• Very descriptive • Stated for academics and non-academics alike • Graphics not mathematically oriented
1. Introduction; 2. Literature Review: A. General criminal careers; B. Organize around contentious issues; 3. Data Overview; 4. Prevalence and Incidence; 5. Onset Age and Incidence; 6. Specialization; 7. Onset Sequences; 8. Co-Offending; 9. Chronicity; 10. Offending Trajectories; 11. Career Length; 12. Discussion.
'This is the 5th book reporting the world-renowned Cambridge longitudinal Study of Delinquent Development, and in my view the best! We senior scientists who learned our first criminology facts from the CSDD will want to own this book, as will students newly learning criminology. This book is organised for busy readers' convenience, chapters are very concise, and each is summarised with a list of its new findings. Each chapter ends with a list of as-yet unanswered questions about crime; giving readers great ideas for new research projects! This book is brilliant on theory, it masterfully integrates developmental, life-course, and crime-careers theories, making sense of them all. ‘Key issues’ systematically examines fresh data on onset age, offender prevalence, violence specialization, crime seriousness, career duration, offending frequency, co-offending, chronicity, and developmental trajectories of crime careers. ‘Key issues’ is the best book about crime I have read in 5 years.'
Terrie Moffitt, Institute of Psychiatry

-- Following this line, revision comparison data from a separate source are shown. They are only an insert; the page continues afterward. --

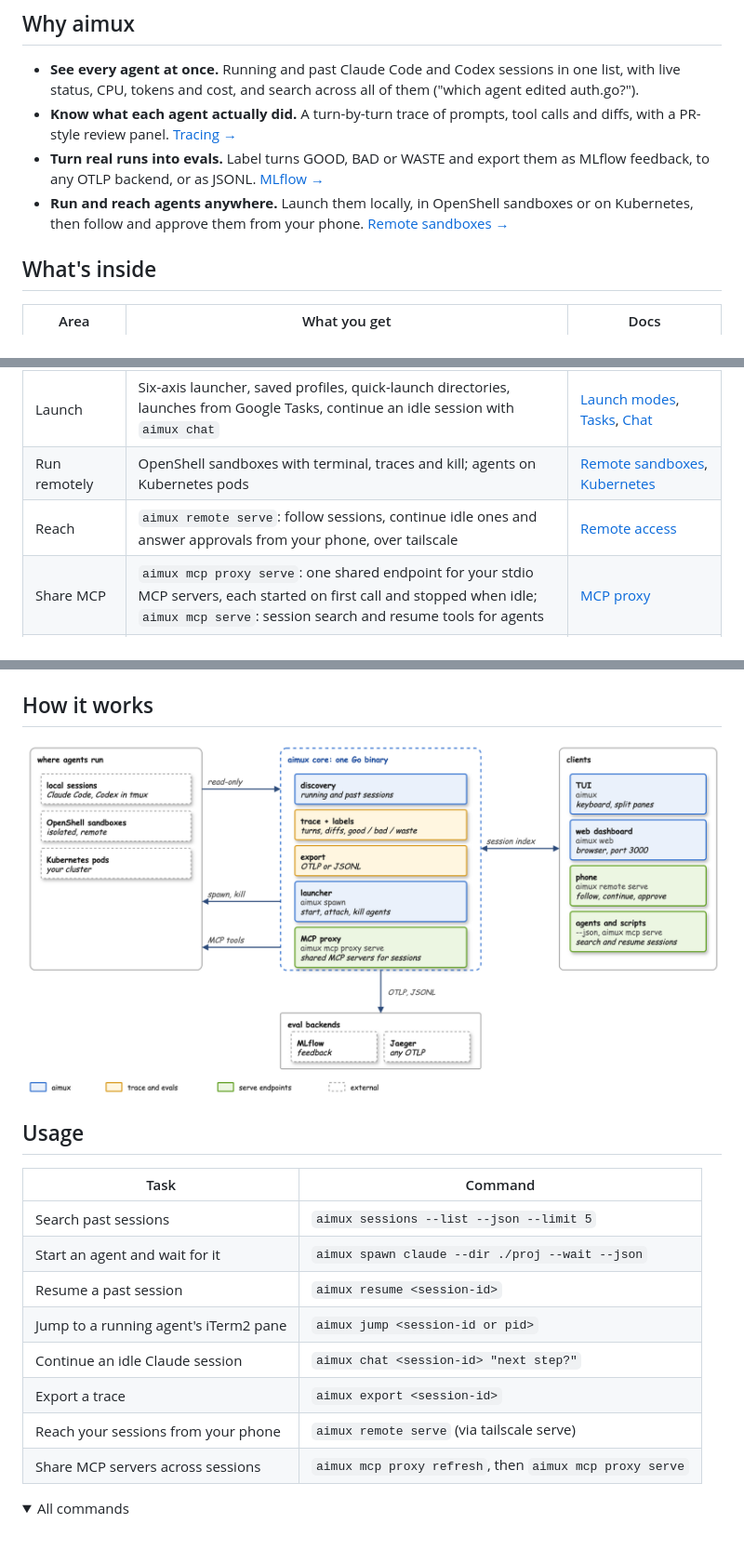
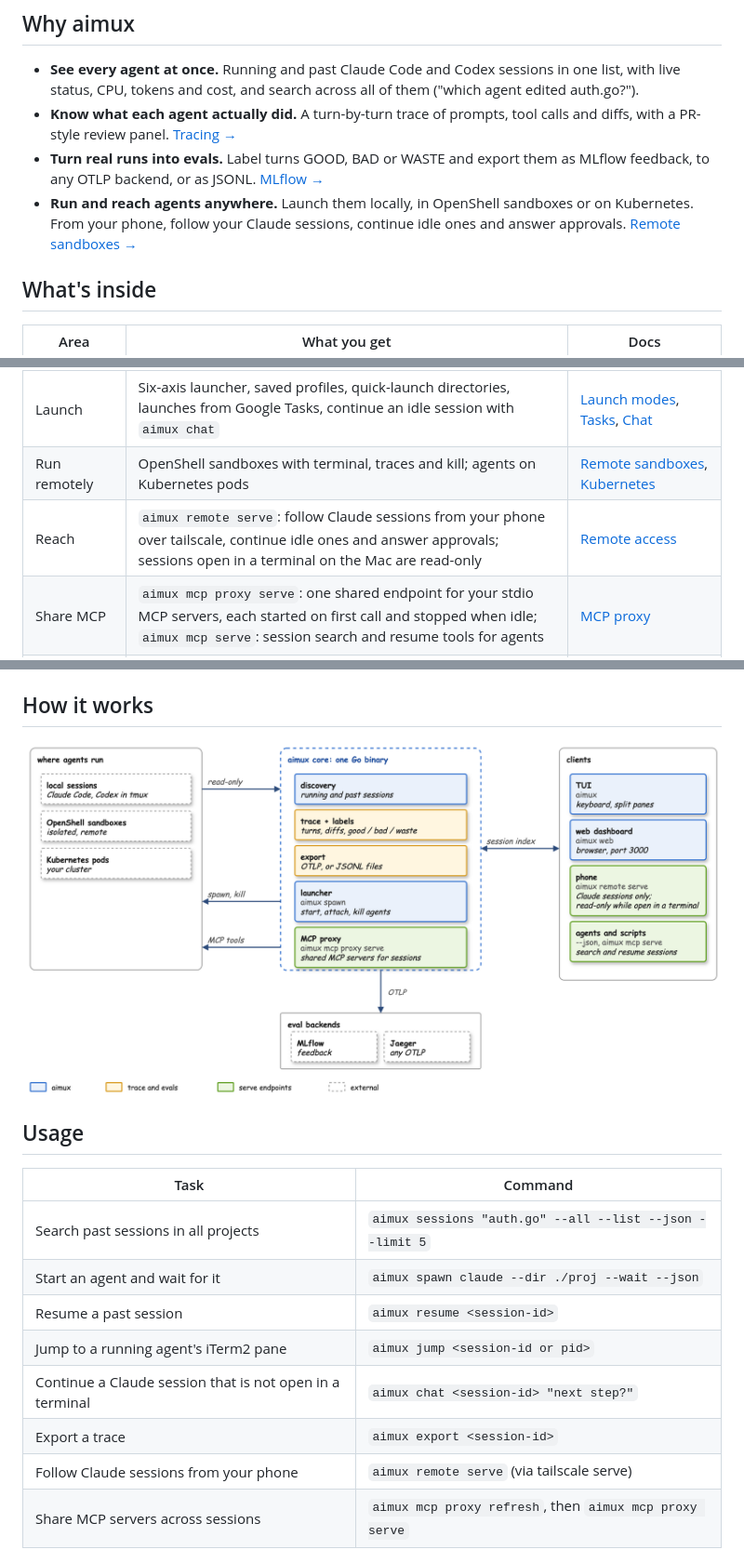
Before and after one commit to zanetworker/aimux, a Markdown page: README.md, 3 parts joined by grey strips. Shown at 93% size. Drawn GitHub-style; pictures changed too: assets/architecture.png; folded sections open; blank space fills up the shorter version.

Commit message:
docs: address PR review (remote scope, chat scope, search example, focus, export targets)
- README: phone access is Claude-only and read-only for sessions open in
  a terminal; aimux chat only continues sessions not open in a terminal;
  search example passes a query and --all
- tui-keybindings: resumed and OpenShell sessions open with focus on the
  session pane; press Tab before trace keys
- diagram: JSONL export writes files, only OTLP goes to MLflow/Jaeger;
  phone card scoped to Claude sessions
- record.sh: wait for the dashboard to list the demo agents instead of a
  fixed sleep (documented in docs/demo/README.md)

Co-Authored-By: Claude Opus 5.5 <noreply@anthropic.com>

```diff
--- a/README.md
+++ b/README.md
@@ -56,7 +56,7 @@ aimux web      # browser UI at localhost:3000
 - **See every agent at once.** Running and past Claude Code and Codex sessions in one list, with live status, CPU, tokens and cost, and search across all of them ("which agent edited auth.go?").
 - **Know what each agent actually did.** A turn-by-turn trace of prompts, tool calls and diffs, with a PR-style review panel. [Tracing →](https://aimux.ai/guides/tracing/)
 - **Turn real runs into evals.** Label turns GOOD, BAD or WASTE and export them as MLflow feedback, to any OTLP backend, or as JSONL. [MLflow →](https://aimux.ai/guides/mlflow-integration/)
-- **Run and reach agents anywhere.** Launch them locally, in OpenShell sandboxes or on Kubernetes, then follow and approve them from your phone. [Remote sandboxes →](https://aimux.ai/guides/remote-sandboxes/)
+- **Run and reach agents anywhere.** Launch them locally, in OpenShell sandboxes or on Kubernetes. From your phone, follow your Claude sessions, continue idle ones and answer approvals. [Remote sandboxes →](https://aimux.ai/guides/remote-sandboxes/)
 
 ## What's inside
 
@@ -68,7 +68,7 @@ aimux web      # browser UI at localhost:3000
 | Evaluate | GOOD / BAD / WASTE labels with notes; export to MLflow, Jaeger or any OTLP backend, or JSONL | [MLflow](https://aimux.ai/guides/mlflow-integration/) |
 | Launch | Six-axis launcher, saved profiles, quick-launch directories, launches from Google Tasks, continue an idle session with `aimux chat` | [Launch modes](https://aimux.ai/guides/launch-modes/), [Tasks](https://aimux.ai/guides/tasks/), [Chat](https://aimux.ai/guides/chat/) |
 | Run remotely | OpenShell sandboxes with terminal, traces and kill; agents on Kubernetes pods | [Remote sandboxes](https://aimux.ai/guides/remote-sandboxes/), [Kubernetes](https://aimux.ai/advanced/k8s-quickstart/) |
-| Reach | `aimux remote serve`: follow sessions, continue idle ones and answer approvals from your phone, over tailscale | [Remote access](https://aimux.ai/guides/remote-access/) |
+| Reach | `aimux remote serve`: follow Claude sessions from your phone over tailscale, continue idle ones and answer approvals; sessions open in a terminal on the Mac are read-only | [Remote access](https://aimux.ai/guides/remote-access/) |
 | Share MCP | `aimux mcp proxy serve`: one shared endpoint for your stdio MCP servers, each started on first call and stopped when idle; `aimux mcp serve`: session search and resume tools for agents | [MCP proxy](https://aimux.ai/guides/mcp-proxy/) |
 | Interfaces | Keyboard TUI with split panes; web dashboard with cards, filters and dark/light themes; desktop and terminal-bell notifications | [TUI keys](https://aimux.ai/guides/tui-keybindings/), [Notifications](https://aimux.ai/guides/notifications/) |
 | Extend | Plugin tabs, new providers, `--json` on every listing command, `aimux agent-context` for the full CLI contract | [Plugins](https://aimux.ai/guides/plugins/), [Agent usage](https://aimux.ai/guides/agent-usage/), [Add a provider](https://aimux.ai/advanced/adding-a-provider/) |
@@ -92,13 +92,13 @@ Use the Claude Code or Codex built-in history instead if you run one agent at a
 
 | Task | Command |
 |---|---|
-| Search past sessions | `aimux sessions --list --json --limit 5` |
+| Search past sessions in all projects | `aimux sessions "auth.go" --all --list --json --limit 5` |
 | Start an agent and wait for it | `aimux spawn claude --dir ./proj --wait --json` |
 | Resume a past session | `aimux resume <session-id>` |
 | Jump to a running agent's iTerm2 pane | `aimux jump <session-id or pid>` |
-| Continue an idle Claude session | `aimux chat <session-id> "next step?"` |
+| Continue a Claude session that is not open in a terminal | `aimux chat <session-id> "next step?"` |
 | Export a trace | `aimux export <session-id>` |
-| Reach your sessions from your phone | `aimux remote serve` (via tailscale serve) |
+| Follow Claude sessions from your phone | `aimux remote serve` (via tailscale serve) |
 | Share MCP servers across sessions | `aimux mcp proxy refresh`, then `aimux mcp proxy serve` |
 
 <details>
```
Also changed, not shown: docs/demo/README.md (+1 -1 lines), 4 other files.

‘The criminal career paradigm has shaped the empirical study of delinquency and crime for the past quarter century. Using data from The Cambridge Study in Delinquent Development, Piquero, Farrington, and Blumstein present the most thorough and sophisticated investigation of this paradigm to date. Their analyses both replicate earlier core observations and present new, insightful results that advance our understanding of crime across the life-course. The totality of their findings is a quantum leap forward.’ Terence P. Thornberry, University of Colorado